● EXERCISE PROMPT
In the material below, the lines containing the word "sales" are required; copy each of them.

● SOURCE INFORMATION
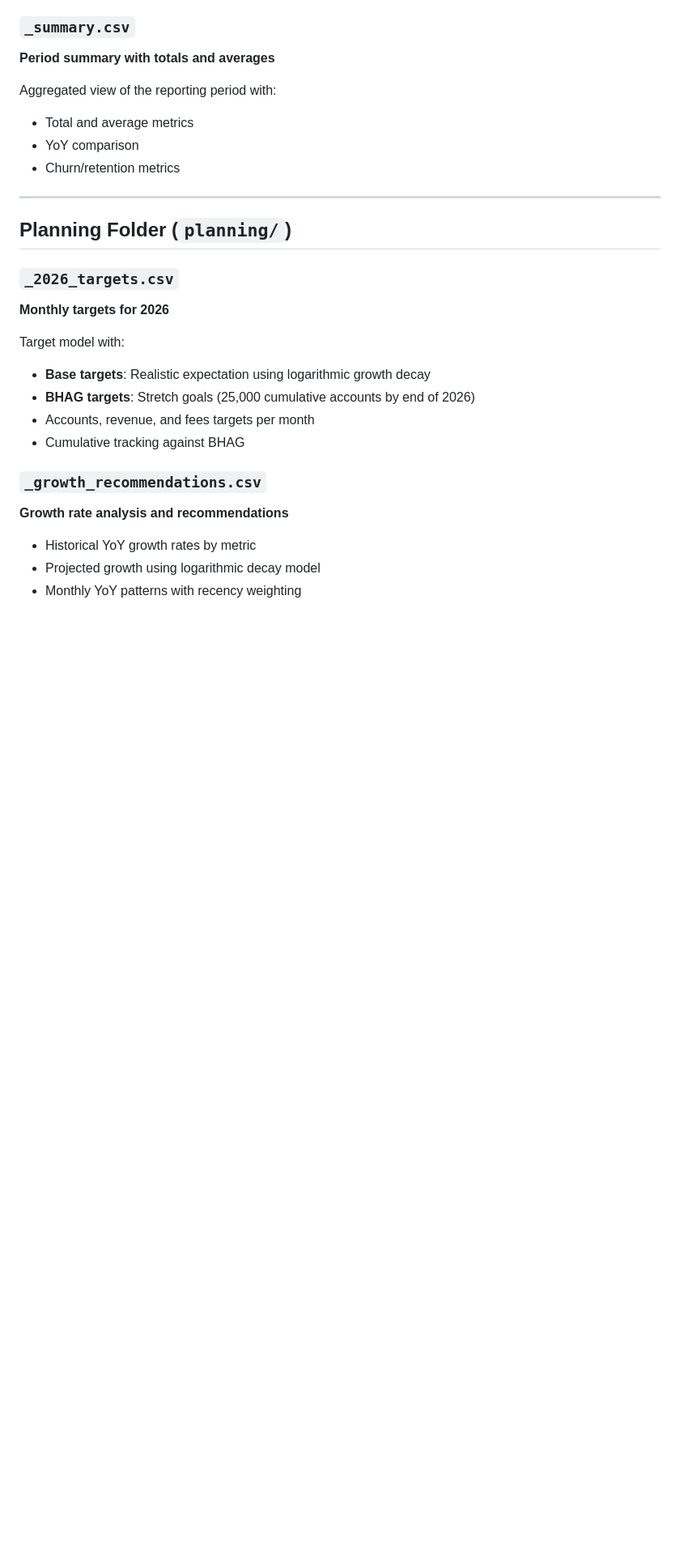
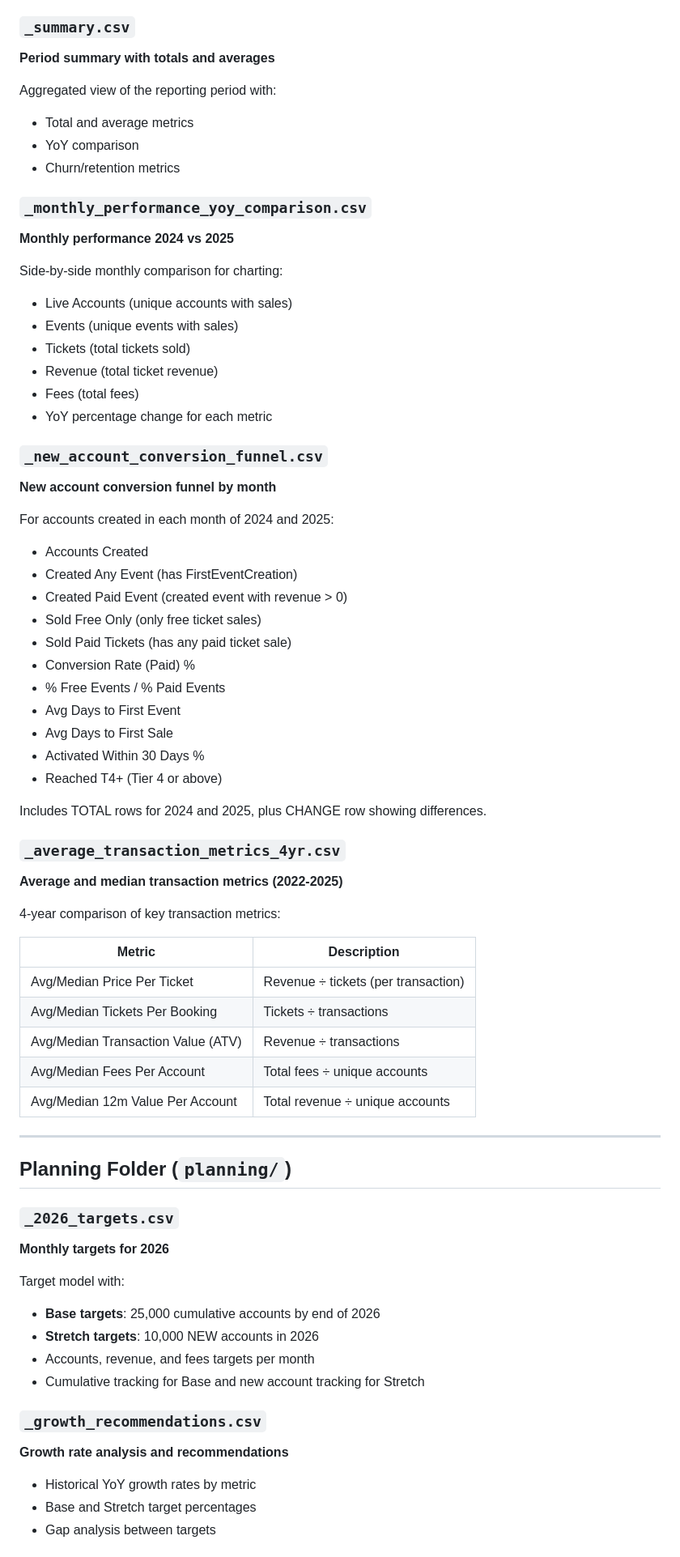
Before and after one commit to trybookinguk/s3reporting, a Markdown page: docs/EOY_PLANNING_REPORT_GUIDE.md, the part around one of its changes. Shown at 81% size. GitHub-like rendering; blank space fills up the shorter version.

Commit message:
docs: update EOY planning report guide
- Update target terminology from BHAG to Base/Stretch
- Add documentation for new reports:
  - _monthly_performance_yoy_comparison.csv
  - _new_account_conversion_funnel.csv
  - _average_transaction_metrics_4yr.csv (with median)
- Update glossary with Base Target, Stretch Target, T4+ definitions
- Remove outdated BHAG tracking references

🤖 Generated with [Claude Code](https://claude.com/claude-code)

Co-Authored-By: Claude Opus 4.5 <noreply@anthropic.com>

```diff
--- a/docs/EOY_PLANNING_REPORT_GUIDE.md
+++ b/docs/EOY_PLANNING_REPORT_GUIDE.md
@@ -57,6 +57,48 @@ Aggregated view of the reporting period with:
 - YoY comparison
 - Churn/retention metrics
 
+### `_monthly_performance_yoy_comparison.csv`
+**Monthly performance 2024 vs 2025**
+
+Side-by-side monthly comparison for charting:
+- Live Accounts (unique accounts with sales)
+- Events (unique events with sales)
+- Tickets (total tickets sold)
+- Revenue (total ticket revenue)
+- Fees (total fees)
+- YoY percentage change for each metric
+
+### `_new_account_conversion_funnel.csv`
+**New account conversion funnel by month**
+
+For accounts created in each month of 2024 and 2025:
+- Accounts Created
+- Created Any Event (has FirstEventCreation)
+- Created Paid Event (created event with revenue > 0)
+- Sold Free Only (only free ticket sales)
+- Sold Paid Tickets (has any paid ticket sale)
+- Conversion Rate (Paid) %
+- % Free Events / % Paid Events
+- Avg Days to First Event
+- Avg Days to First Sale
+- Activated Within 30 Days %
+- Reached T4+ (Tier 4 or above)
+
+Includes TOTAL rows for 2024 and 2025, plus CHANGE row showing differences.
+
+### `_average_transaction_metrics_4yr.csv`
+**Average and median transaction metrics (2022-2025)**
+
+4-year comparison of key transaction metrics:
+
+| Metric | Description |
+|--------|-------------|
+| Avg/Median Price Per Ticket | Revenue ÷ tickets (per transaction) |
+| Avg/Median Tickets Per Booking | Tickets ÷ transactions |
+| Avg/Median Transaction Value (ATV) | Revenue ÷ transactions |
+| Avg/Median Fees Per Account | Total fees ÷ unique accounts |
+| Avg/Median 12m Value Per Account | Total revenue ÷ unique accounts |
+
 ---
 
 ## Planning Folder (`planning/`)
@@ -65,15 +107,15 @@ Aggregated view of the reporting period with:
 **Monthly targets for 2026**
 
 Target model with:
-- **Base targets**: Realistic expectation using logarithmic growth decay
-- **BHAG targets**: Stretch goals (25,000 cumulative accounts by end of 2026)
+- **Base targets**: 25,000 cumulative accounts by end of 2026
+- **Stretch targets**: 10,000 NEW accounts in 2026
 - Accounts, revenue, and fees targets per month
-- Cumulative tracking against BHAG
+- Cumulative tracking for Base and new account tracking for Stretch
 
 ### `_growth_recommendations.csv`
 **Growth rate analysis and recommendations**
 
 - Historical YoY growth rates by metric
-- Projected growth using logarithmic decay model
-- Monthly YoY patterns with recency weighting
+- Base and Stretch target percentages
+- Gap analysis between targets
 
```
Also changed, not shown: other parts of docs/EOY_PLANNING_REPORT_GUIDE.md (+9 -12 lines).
--
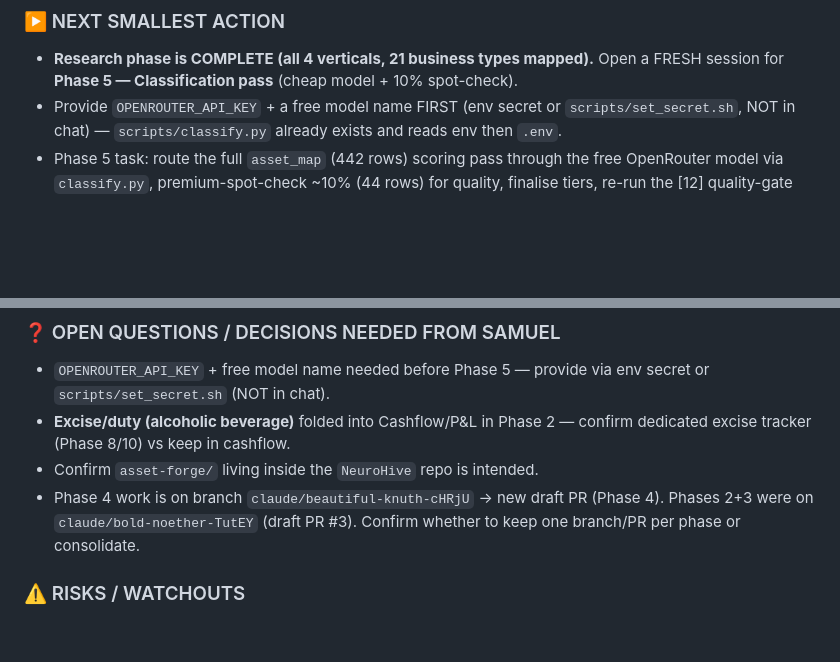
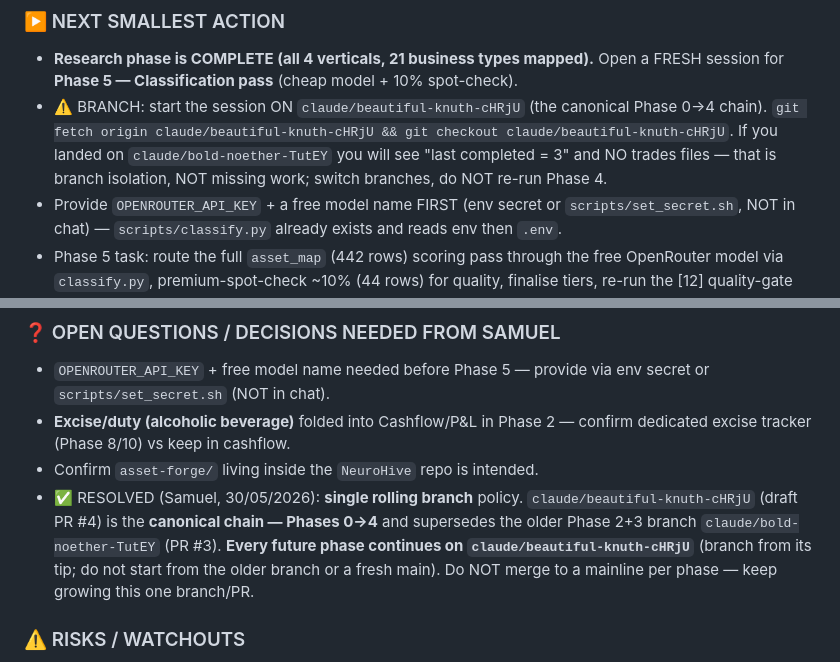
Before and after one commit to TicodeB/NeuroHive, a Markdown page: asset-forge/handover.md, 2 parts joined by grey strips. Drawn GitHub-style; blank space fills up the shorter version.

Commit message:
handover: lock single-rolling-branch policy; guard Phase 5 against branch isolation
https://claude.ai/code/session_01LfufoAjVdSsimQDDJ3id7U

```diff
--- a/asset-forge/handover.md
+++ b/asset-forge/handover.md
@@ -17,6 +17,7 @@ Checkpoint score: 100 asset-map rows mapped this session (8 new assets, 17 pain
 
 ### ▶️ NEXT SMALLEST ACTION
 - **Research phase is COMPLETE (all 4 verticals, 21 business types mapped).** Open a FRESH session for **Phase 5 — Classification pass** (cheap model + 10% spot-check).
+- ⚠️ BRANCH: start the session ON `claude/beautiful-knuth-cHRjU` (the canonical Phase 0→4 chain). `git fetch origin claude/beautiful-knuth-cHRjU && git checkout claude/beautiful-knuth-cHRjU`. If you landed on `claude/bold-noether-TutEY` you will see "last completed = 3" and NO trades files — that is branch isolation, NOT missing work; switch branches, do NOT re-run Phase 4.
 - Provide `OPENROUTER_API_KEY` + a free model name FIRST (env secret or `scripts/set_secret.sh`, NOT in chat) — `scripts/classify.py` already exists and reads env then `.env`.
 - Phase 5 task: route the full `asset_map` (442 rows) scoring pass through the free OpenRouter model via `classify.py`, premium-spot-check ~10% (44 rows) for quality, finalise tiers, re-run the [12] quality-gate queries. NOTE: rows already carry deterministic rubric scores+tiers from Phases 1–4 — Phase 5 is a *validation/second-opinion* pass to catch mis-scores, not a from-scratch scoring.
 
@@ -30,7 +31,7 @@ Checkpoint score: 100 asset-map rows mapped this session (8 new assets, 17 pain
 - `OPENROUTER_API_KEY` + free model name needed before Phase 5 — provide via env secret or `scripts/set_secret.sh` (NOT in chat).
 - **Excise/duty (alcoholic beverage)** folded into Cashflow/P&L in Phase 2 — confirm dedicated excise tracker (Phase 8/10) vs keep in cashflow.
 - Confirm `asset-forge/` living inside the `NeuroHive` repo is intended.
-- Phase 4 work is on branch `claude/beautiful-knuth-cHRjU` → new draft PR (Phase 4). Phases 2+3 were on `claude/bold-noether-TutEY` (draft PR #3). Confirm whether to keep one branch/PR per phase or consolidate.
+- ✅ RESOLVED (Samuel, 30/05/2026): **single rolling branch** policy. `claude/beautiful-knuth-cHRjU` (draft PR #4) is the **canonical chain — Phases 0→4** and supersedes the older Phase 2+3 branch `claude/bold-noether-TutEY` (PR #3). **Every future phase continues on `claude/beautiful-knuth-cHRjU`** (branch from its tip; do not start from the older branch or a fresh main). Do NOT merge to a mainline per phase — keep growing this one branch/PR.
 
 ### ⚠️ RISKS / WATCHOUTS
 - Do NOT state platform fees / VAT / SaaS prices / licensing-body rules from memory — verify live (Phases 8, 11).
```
---
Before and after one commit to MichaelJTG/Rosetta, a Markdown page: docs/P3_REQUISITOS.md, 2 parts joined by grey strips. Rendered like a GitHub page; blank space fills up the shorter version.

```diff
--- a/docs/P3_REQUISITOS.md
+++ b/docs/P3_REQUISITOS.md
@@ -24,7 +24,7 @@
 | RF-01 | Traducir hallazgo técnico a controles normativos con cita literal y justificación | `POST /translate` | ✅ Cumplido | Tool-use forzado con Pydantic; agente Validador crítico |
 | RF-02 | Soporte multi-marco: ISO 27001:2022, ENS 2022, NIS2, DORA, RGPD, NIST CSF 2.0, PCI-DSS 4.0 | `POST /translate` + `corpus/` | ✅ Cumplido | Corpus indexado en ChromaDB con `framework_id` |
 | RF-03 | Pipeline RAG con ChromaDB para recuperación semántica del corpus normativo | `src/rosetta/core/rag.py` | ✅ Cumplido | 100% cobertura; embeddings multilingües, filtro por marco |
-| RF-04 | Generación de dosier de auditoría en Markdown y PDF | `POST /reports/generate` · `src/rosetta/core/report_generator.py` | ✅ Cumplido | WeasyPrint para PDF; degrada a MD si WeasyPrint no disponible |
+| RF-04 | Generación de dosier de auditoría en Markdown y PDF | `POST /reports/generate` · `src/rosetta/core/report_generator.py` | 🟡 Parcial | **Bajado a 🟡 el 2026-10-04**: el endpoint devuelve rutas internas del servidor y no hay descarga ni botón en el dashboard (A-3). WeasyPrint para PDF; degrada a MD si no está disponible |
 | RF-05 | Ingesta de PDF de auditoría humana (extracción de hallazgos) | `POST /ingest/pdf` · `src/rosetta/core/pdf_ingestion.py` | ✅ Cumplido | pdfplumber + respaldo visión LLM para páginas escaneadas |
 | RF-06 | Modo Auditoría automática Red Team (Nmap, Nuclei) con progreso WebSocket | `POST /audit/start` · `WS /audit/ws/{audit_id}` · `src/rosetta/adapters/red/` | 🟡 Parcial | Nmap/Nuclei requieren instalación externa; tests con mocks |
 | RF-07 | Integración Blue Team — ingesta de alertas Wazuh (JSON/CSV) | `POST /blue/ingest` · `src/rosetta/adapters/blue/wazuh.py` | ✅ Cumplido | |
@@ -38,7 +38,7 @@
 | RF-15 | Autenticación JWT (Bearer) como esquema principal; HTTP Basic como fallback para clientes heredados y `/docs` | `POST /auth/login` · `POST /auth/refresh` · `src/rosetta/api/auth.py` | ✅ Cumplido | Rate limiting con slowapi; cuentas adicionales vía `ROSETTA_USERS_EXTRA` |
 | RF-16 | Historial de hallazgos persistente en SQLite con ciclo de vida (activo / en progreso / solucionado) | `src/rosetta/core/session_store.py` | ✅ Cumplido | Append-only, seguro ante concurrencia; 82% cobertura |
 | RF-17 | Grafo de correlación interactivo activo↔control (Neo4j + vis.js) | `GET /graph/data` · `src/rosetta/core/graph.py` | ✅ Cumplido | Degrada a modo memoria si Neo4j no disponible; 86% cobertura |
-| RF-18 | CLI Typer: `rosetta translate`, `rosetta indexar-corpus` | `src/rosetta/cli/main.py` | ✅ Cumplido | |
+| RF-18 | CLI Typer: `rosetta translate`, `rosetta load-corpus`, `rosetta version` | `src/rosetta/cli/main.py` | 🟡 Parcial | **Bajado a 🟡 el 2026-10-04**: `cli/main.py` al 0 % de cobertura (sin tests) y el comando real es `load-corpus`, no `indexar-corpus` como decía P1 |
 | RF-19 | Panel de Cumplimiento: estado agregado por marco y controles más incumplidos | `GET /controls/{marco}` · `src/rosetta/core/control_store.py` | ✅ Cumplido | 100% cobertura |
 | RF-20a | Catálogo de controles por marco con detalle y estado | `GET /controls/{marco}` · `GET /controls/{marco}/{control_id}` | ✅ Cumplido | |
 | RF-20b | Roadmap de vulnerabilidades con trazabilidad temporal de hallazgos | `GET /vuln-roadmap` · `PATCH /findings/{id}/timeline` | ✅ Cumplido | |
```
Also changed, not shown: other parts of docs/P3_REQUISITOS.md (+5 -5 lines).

● OUTPUT OF THE EXERCISE
+- Live Accounts (unique accounts with sales)
+- Events (unique events with sales)
+- Sold Free Only (only free ticket sales)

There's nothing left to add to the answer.